On the afternoon of 8 September 2022, Queen Elizabeth II, Britain’s longest-reigning monarch, sadly passed away at Balmoral, her home in the Scottish Highlands. Queen of the United Kingdom of Great Britain and Northern Ireland for 70 years, Her Majesty’s tenure can be defined by a sense of duty that has made her one of the world’s most respected heads of state.
Born Princess Elizabeth Windsor on 21 April 1926, she was the first child of the Duke and Duchess of York. During the Second World War, determined to do her bit, the 18-year-old princess joined the Women’s Auxiliary Territorial Service. She married Philip Mountbatten at Westminster Abbey in 1947, then welcomed her first child, Prince Charles, in 1948, and Princess Anne, in 1950.
Her relatively quiet life as a wife and mother came to an abrupt end in 1952 when she learned of the death of her father, King George VI, while on a royal tour of Kenya. She was crowned at the tender age of 27 in 1953, though she became Queen the moment her father died the previous year.
Originally an almighty test of strength and stamina, and now a jovial summer gathering and a chance to celebrate all things Scottish, Highland games have been a traditional part of Scotland’s culture for hundreds of years, though their modern-day popularity is owed to the Victorians.
The roots of the games date as far back as the 11th century when King Malcolm III called a foot race to the summit of Craig Choinnich to find the fastest runner in the land to become his personal courier.
The games then evolved to include events that tested not only muscles and speed of the strongest clan members, but also creative dance and music skills to keep kings and queens and clan chiefs entertained.
Highland games as we know them have been celebrated around Scotland since the 1800s, when they were formally reintroduced as part of the revival of Tartan and Highland Culture encouraged by Sir Walter Scott and given a royal seal of approval by Queen Victoria.
Taking place in summer between May and September, every event has its own unique character and traditions. Here are four of the best events happening this summer for you to get a taste of this most Scottish of celebrations.
Illustrations by Shawn Martinbrough; Coloring by Christopher Sotomayor.
“Impossible,” said David Ward. The London Metropolitan Police constable looked up.

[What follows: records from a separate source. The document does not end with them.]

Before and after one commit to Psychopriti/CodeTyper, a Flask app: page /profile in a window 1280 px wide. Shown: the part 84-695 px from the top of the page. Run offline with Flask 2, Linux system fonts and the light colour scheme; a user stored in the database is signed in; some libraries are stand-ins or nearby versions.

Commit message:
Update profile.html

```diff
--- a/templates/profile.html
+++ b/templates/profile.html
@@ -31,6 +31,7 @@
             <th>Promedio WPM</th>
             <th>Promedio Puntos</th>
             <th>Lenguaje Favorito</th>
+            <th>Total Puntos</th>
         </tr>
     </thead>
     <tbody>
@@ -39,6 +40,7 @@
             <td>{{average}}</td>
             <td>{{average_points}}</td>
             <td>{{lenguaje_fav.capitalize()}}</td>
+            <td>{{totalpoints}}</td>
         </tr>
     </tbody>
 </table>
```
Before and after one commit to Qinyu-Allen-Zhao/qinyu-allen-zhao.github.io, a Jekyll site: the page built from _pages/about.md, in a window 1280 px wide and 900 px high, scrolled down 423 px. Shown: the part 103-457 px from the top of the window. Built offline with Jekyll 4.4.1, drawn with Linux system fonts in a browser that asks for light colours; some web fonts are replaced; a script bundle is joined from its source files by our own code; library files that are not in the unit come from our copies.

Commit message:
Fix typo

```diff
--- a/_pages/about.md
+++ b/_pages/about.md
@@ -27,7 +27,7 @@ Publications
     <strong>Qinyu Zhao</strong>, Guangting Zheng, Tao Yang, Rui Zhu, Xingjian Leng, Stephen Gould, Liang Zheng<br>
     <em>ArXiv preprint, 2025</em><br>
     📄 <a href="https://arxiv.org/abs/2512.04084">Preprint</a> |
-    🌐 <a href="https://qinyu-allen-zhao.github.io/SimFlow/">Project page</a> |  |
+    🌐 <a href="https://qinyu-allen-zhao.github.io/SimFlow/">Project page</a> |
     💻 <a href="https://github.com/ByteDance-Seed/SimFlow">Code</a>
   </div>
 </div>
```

Some 50 feet above him, he saw that someone had carved a gaping hole through a skylight. Standing in the Frontier Forwarding warehouse in Feltham, West London, he could hear the howl of jets from neighboring Heathrow Airport as they roared overhead.
At Ward’s feet lay three open trunks, heavy-duty steel cases. They were empty. A few books lay strewn about. Those trunks had previously been full of books. Not just any books. The missing ones, 240 in all, included early versions of some of the most significant printed works of European history.
Explore the campaign for women’s suffrage in the UK
“In 1918 the Representation of the People Act granted some women the right to vote in parliamentary elections, and the Equal Franchise Act of 1928 gave men and women equal voting rights for the first time. Explore short articles and examine scrapbooks, political pamphlets, photographs and posters to discover how suffragists and suffragettes campaigned for this democratic right.”
“For the sociologist Eric Klinenberg, a vision of the good city begins in the local library. It’s a place where a huge amount of knowledge is available permanently, free of charge. It’s a computer centre; it’s a place where everyone goes, including the marginalised young and elderly. Security is light-touch – “you rarely see a police officer in the library”.
“It is adaptable in a crisis. During Hurricane Sandy, a branch library in Staten Island became the place where local people sheltered and where relief was coordinated. In north-west Bangladesh, libraries float on moored boats in flood-prone areas. All this passes almost unnoticed. Libraries are closing across the UK and the US at a scarily rapid rate (nearly 130 have closed in the past year, it was recently revealed). The public library is not, and inherently never can be, a market, and so, Klinenberg writes, “If it didn’t already exist, it’s hard to imagine our society’s leaders inventing it.”